Humanities awardees

Ashley Daltrey, James Macnee and Sabrina Jonkhoff are the first recipients of the Outstanding Essay in the Humanities award.

The prize for Outstanding Essay in the Humanities was conferred for the first time during Honors Convocation 2014 to three graduating seniors at the University.

Candidates were invited to submit their thesis, capstone, or senior project for consideration to the award committee which looked for a project that “touches deeply on the central concerns of the humanities and reflects substantial research, analytical, or interpretive work.”

In the letter from the Humanities Advisory Board, awardees were congratulated on their dedication to the projects and contributions to the humanities at the University of Redlands.

“This prize is meant to honor students who have shown a high level of professionalism while engaging with scholarship in the field, undertaken bold and innovative research and sophisticated analysis in new areas, and shown exceptional grasp of methodological and theoretical issues in the field.”

Sabrina Jonkhoff ‘14 received the award for her honors thesis, “Whatever Floats Your Boat: Transformations, Violations, and Coercions of Bodies at Sea, 1700-1800.” Committee members said Sabrina impressed them with her research on the history of women at sea, which included cross-dressed pirates, passenger women and slave women.

Dr. Matthew Raffety worked extensively with Sabrina on her project.

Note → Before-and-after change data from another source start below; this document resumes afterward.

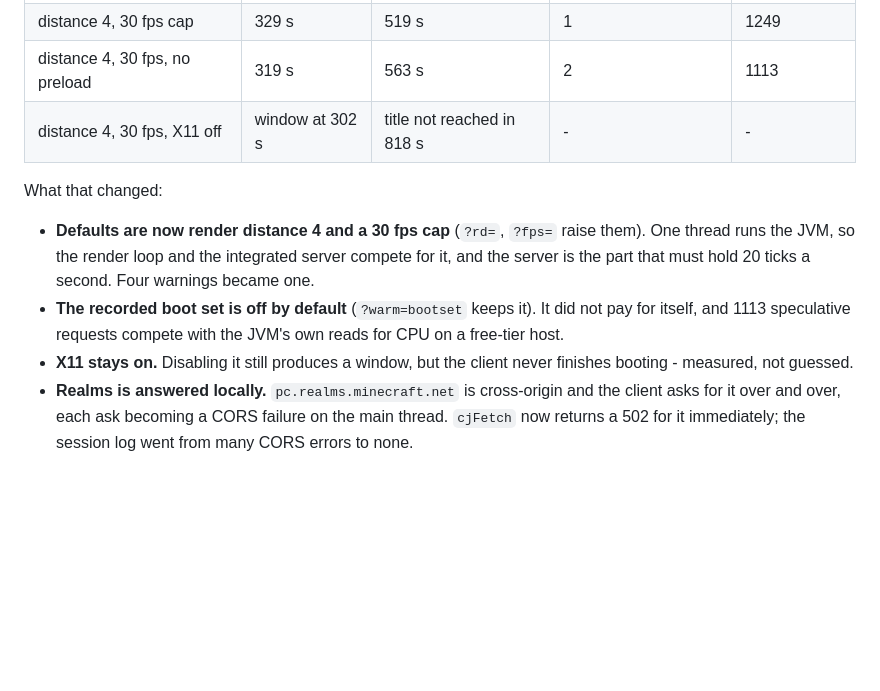
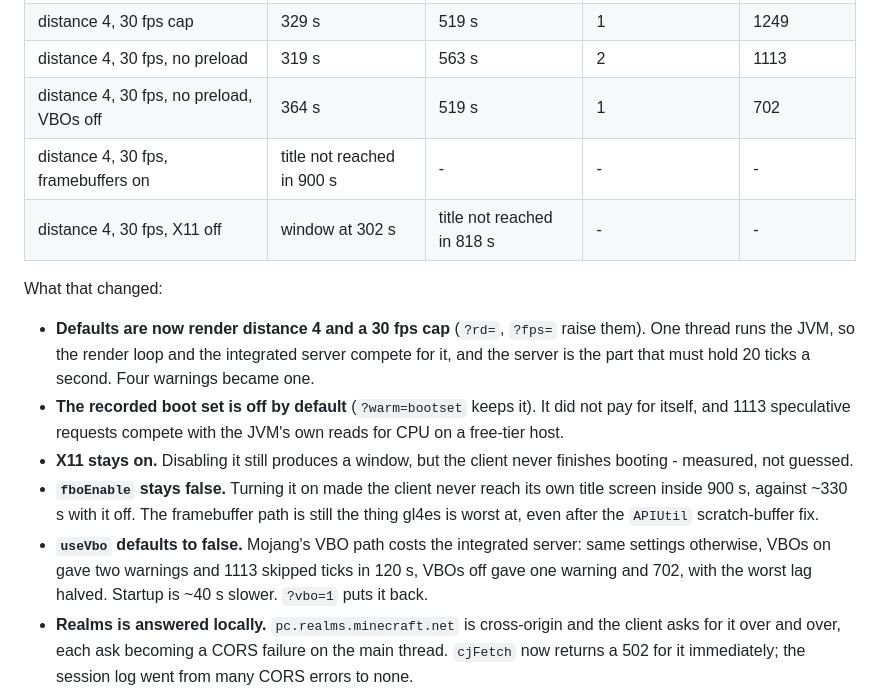
Before and after one commit to mandoof1/browser-minecraft-official, a Markdown page: README.md, the part around the change. GitHub-like rendering; blank space fills up the shorter version.

Commit message:
README: the fbo and vbo measurements

```diff
--- a/README.md
+++ b/README.md
@@ -262,6 +262,8 @@ JVM runs on the page's main thread. So the tick warnings are the load metric.
 | distance 6, 60 fps cap | 329 s | 509 s | 4 | 1449 |
 | distance 4, 30 fps cap | 329 s | 519 s | 1 | 1249 |
 | distance 4, 30 fps, no preload | 319 s | 563 s | 2 | 1113 |
+| distance 4, 30 fps, no preload, VBOs off | 364 s | 519 s | 1 | 702 |
+| distance 4, 30 fps, framebuffers on | title not reached in 900 s | - | - | - |
 | distance 4, 30 fps, X11 off | window at 302 s | title not reached in 818 s | - | - |
 
 What that changed:
@@ -275,6 +277,13 @@ What that changed:
   own reads for CPU on a free-tier host.
 * **X11 stays on.** Disabling it still produces a window, but the client never
   finishes booting - measured, not guessed.
+* **`fboEnable` stays false.** Turning it on made the client never reach its own
+  title screen inside 900 s, against ~330 s with it off. The framebuffer path is
+  still the thing gl4es is worst at, even after the `APIUtil` scratch-buffer fix.
+* **`useVbo` defaults to false.** Mojang's VBO path costs the integrated server:
+  same settings otherwise, VBOs on gave two warnings and 1113 skipped ticks in
+  120 s, VBOs off gave one warning and 702, with the worst lag halved. Startup is
+  ~40 s slower. `?vbo=1` puts it back.
 * **Realms is answered locally.** `pc.realms.minecraft.net` is cross-origin and
   the client asks for it over and over, each ask becoming a CORS failure on the
   main thread. `cjFetch` now returns a 502 for it immediately; the session log
```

“In its fusing of two complex historiographies: one about the shifting conceptions of Early Modern gender and the other of the rise of a new “Atlantic” world of goods, ideas, and empires …, her work accomplishes something both quite original and deeply engaged with the existing scholarly conversations.”

Sabrina graduated with a double major in history and women’s and gender studies and is a member of Phi Beta Kappa.

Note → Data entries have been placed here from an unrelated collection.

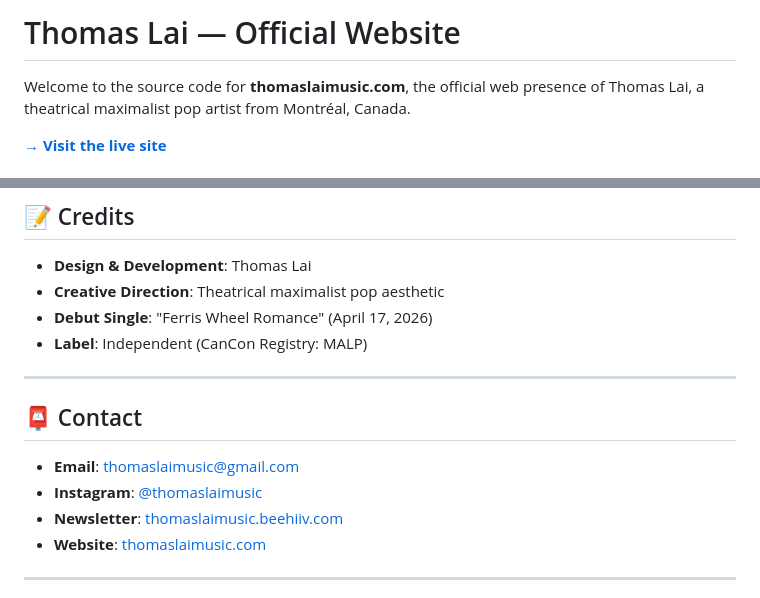
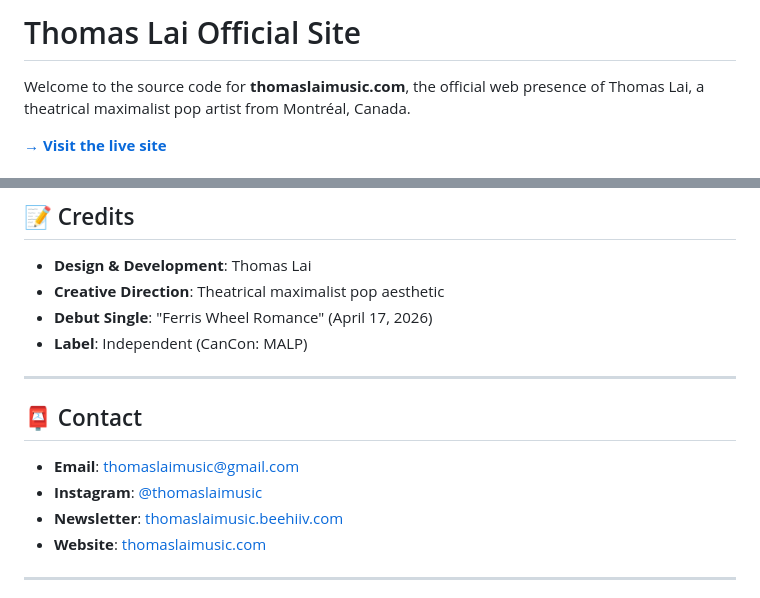
Before and after one commit to thomaslai414/thomaslai-epk, a Markdown page: README.md, 2 parts joined by grey strips. Rendered like a GitHub page.

Commit message:
Revise README for official site and contact details
Updated the README to reflect changes in labels and links.

```diff
--- a/README.md
+++ b/README.md
@@ -1,4 +1,4 @@
-# Thomas Lai — Official Website
+# Thomas Lai Official Site
 
 Welcome to the source code for **thomaslaimusic.com**, the official web presence of Thomas Lai, a theatrical maximalist pop artist from Montréal, Canada.
 
@@ -282,7 +282,7 @@ Then open `http://localhost:8000`
 - **Design & Development**: Thomas Lai
 - **Creative Direction**: Theatrical maximalist pop aesthetic
 - **Debut Single**: "Ferris Wheel Romance" (April 17, 2026)
-- **Label**: Independent (CanCon Registry: MALP)
+- **Label**: Independent (CanCon: MALP)
 
 ---
 
```
Also changed, not shown: other parts of README.md (+1 -1 lines).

She said, “…in a time where the humanities seems ever under-fire in a world dominated by the growth of STEM (science, technology, engineering and mathematics), it not only special, but important, to be recognized for significant work in the humanities.”

James Macnee ’14 received the award for his honors thesis in religious studies, “Three Buddhas: An Analysis of Namthars in the Kagyu Lineage.” The committee remarked particularly on James’ treatment of primary texts in the Buddhist tradition, his connections between texts across historical periods, and his original argument in the area of religious studies.

For his senior thesis, James focused on three sacred biographies of great saints from the Kagyu lineage of Tibetan Buddhism. His project investigates the hagiographies of Naropa, Marpa, and Milarepa.

“Studying with His Holiness the 17th Karmapa, the head of the Karma Kagyu Tibetan Buddhist lineage, Jimmy observed the living importance of the life stories of the spiritual masters of the lineage,” said Dr. Karen Derris, who advised James on the project.

“Surrounded by paintings of these figures and hearing stories from their sacred biographies interwoven with present day teachings, Jimmy insightfully understood the central importance of individual genius within a tradition that very much emphasizes connections to community. His honors project took up this productive paradox through close textual analysis of three spiritual biographies of the founders of the Karma Kagyu lineage. His original arguments raise new insights on intertextual analysis for the field of Tibetan studies in particular and for the study of religious biographies in religious studies more broadly.”

When James isn’t working academically, he is busy with community service through his fraternity Chi Rho Psi.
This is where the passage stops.